Over one million finite element analyses are preformed in engineering offices every day and finite elements come with the price of mesh generation.
This proposal aims at creating two breakthroughs in the art of mesh generation that will be directly beneficial to the finite element community at large.
The first challenge of HEXTREME is to take advantage of the massively multi-threaded nature of modern computers and to parallelize all the aspects of the mesh generation process at a fine grain level.
Reducing the meshing time by more than one order of magnitude is an ambitious objective: if minutes can become seconds, then success in this research would definitively radically change the way in which engineers deal with mesh generation.
This project then proposes an innovative approach to overcoming the major difficulty associated with mesh generation: it aims at providing a fast and reliable solution to the problem of conforming hexahedral mesh generation.
Quadrilateral meshes in 2D and hexahedral meshes in 3D are usually considered to be superior to triangular/tetrahedral meshes.

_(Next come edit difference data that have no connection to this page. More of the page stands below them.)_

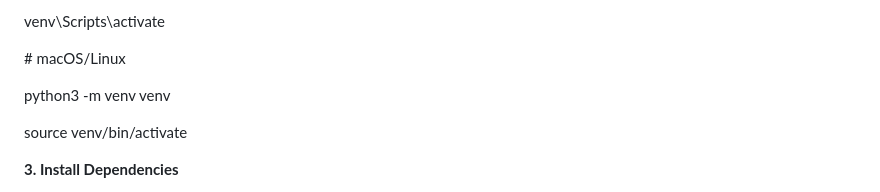
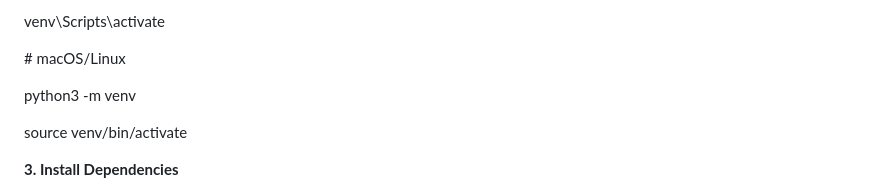
Before and after one commit to shishiryadev/task-manager, a Markdown page: README.md, the part around the change. Rendered like a GitHub page.

```diff
--- a/README.md
+++ b/README.md
@@ -44,7 +44,7 @@ venv\\Scripts\\activate
 
 \# macOS/Linux
 
-python3 -m venv venv
+python3 -m venv
 
 source venv/bin/activate
 
```
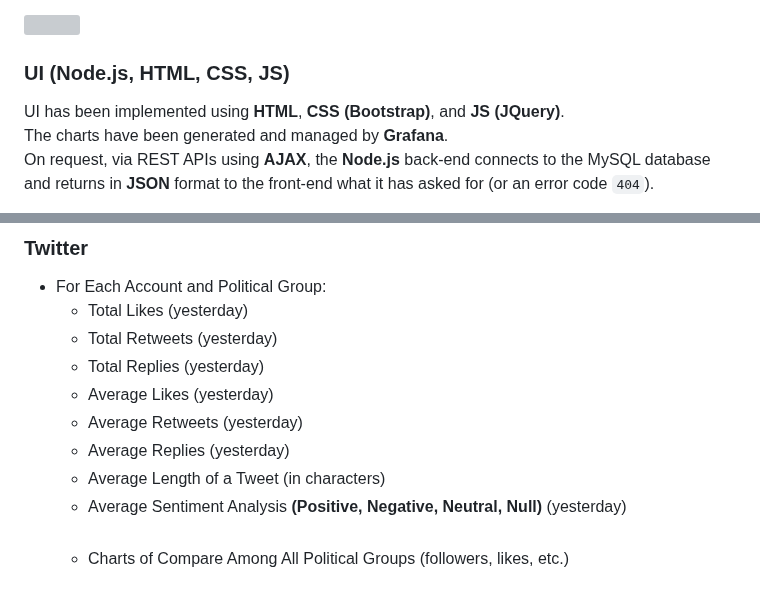
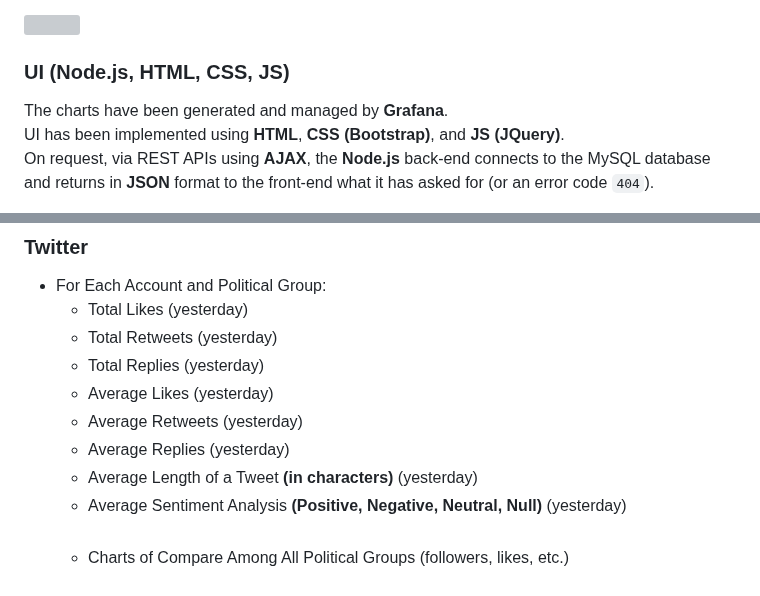
Before and after one commit to Bryan-Herrera-DEV/Stats-Of-Politicians-On-Social-WebApp, a Markdown page: README.md, 2 parts joined by grey strips. GitHub-like rendering; grey boxes are pictures that could not be loaded.

```diff
--- a/README.md
+++ b/README.md
@@ -50,8 +50,8 @@ Let's see a light version of the E-R schema.
 
 ### UI (Node.js, HTML, CSS, JS)
 
+The charts have been generated and managed by **Grafana**.<br/>
 UI has been implemented using **HTML**, **CSS (Bootstrap)**, and **JS (JQuery)**. <br/>
-The charts have been generated and managed by **Grafana**.<br/>
 On request, via REST APIs using **AJAX**, the **Node.js** back-end connects to the MySQL database and returns in **JSON** format to the front-end what it has asked for (or an error code ``404``).
 
 Below is illustrated the backend UML.<br/>
@@ -92,7 +92,7 @@ Let's see how the config file looks like:
   - Average Likes (yesterday)
   - Average Retweets (yesterday)
   - Average Replies (yesterday)
-  - Average Length of a Tweet (in characters)
+  - Average Length of a Tweet **(in characters)** (yesterday)
   - Average Sentiment Analysis **(Positive, Negative, Neutral, Null)** (yesterday) <br/><br/>
   - Charts of Compare Among All Political Groups (followers, likes, etc.)<br/><br/>
   - Chart with the History of the Number of Analysed Tweets Over Time
```
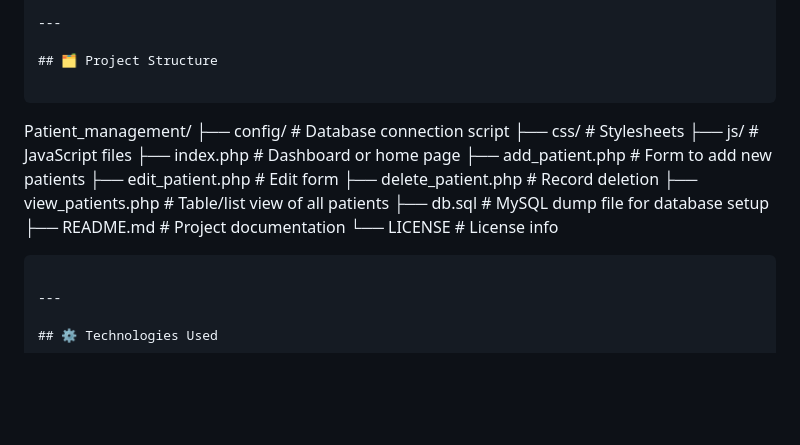
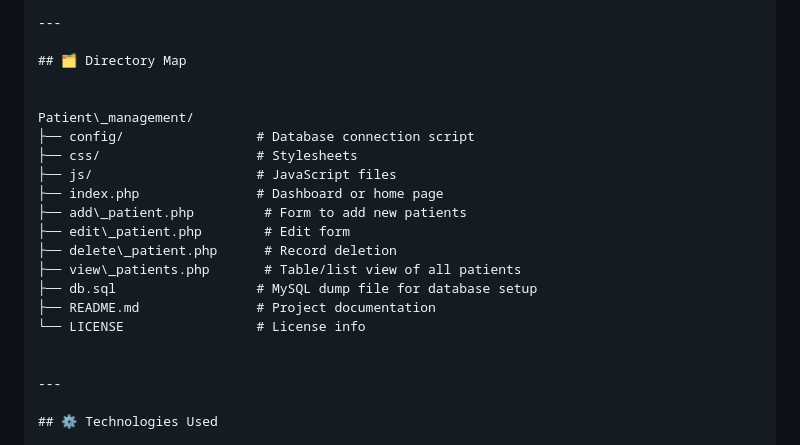
Before and after one commit to Krutik090/Patient_management, a Markdown page: README.md, the part around the change. Drawn GitHub-style; blank space fills up the shorter version.

`````diff
--- a/README.md
+++ b/README.md
@@ -22,9 +22,8 @@ Managing patient records manually is outdated and error-prone. This application
 
 ---
 
-## 🗂️ Project Structure
+## 🗂 Directory Map
 
-```
 
 Patient\_management/
 ├── config/                 # Database connection script
@@ -39,7 +38,6 @@ Patient\_management/
 ├── README.md               # Project documentation
 └── LICENSE                 # License info
 
-````
 
 ---
 
`````
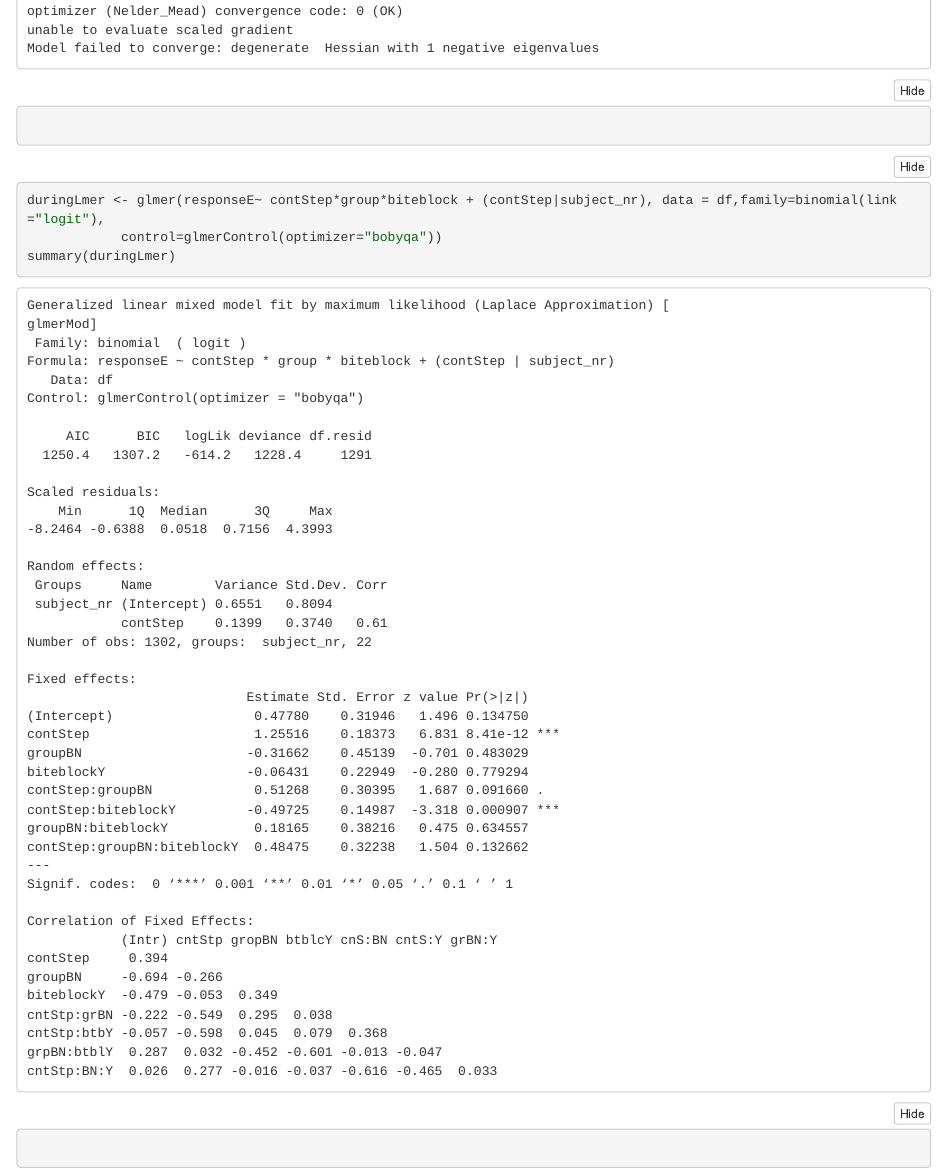
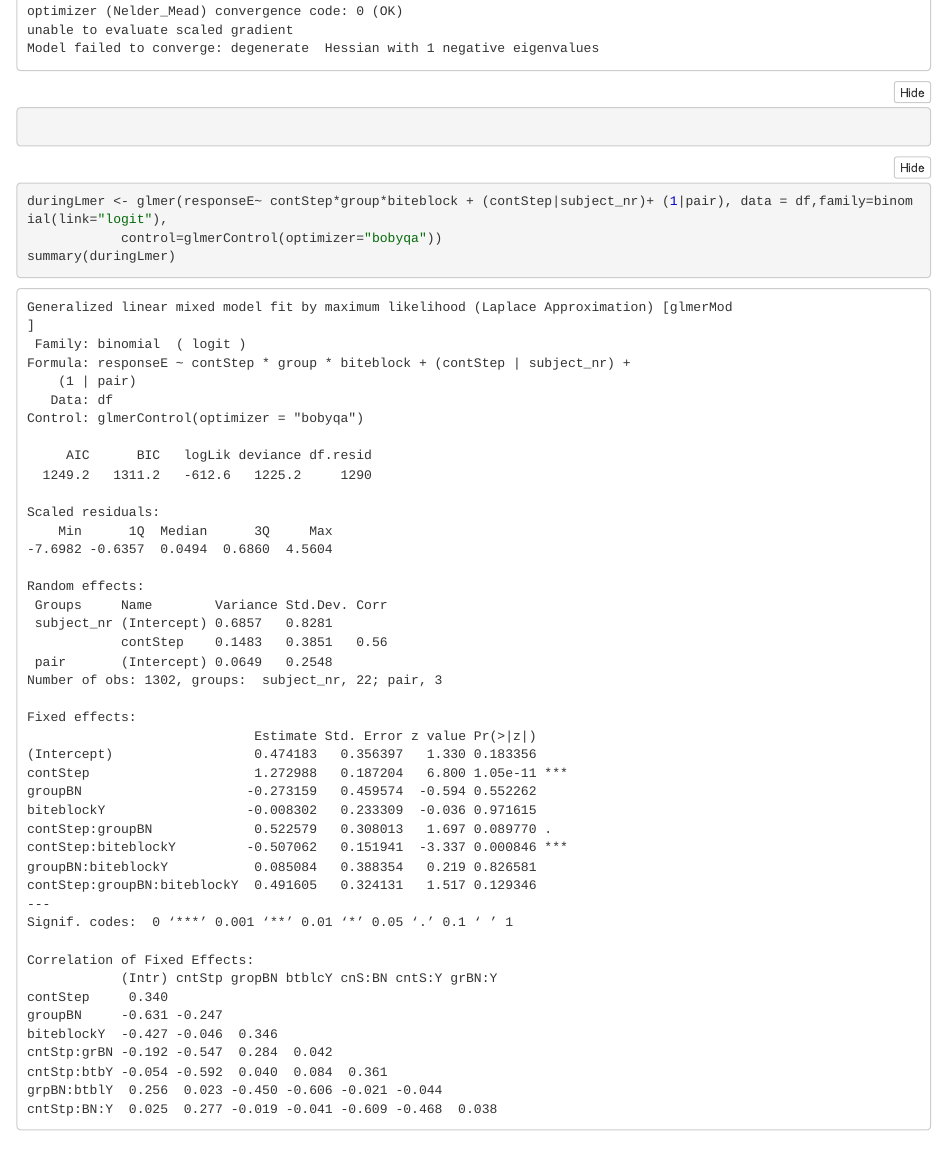
Before and after one commit to xinyu-z/bbduring, an R Markdown document (during percep brms.Rmd): the page in a window 1100 px wide, from 2600 px down before the commit and from 2740 px down after it, so that both start at the same text. The pictures show the output file during percep brms.nb.html that the author committed with the source, opened offline.

Commit message:
added the missing (1|pair) back into the lmer model

````diff
--- a/during percep brms.Rmd
+++ b/during percep brms.Rmd
@@ -72,7 +72,7 @@ summary(duringLmer)
 ```
 
 ```{r}
-duringLmer <- glmer(responseE~ contStep*group*biteblock + (contStep|subject_nr), data = df,family=binomial(link="logit"),
+duringLmer <- glmer(responseE~ contStep*group*biteblock + (contStep|subject_nr)+ (1|pair), data = df,family=binomial(link="logit"),
             control=glmerControl(optimizer="bobyqa"))
 summary(duringLmer)
 
````
Also changed, not shown: during percep brms.nb.html.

Even though direct tetrahedral meshing techniques have reached a level of robustness that allow us to treat general 3D domains, there may never exist a direct algorithm for building unstructured hex-meshes in general 3D domains.
In HEXTREME, an indirect approach is envisaged that relies on recent developments in various domains of applied mathematics and computer science such as graph theory, combinatorial optimization or computational geometry.
The methodology that is proposed for hex meshing is finally extended to the difficult problem of boundary layer meshing. Mesh generation is one important step of the engineering analysis process. Yet, a mesh is a tool and not an aim.
A specific task of the project is dedicated to the interaction with research partners that are committed to beta-test the results of HEXTREME. All the results of HEXTREME will be provided as an open source in Gmsh.
This project has received funding from the European Research Council (ERC) under the European Union's Horizon 2020 research and innovation programme under the grant agreement number 694020.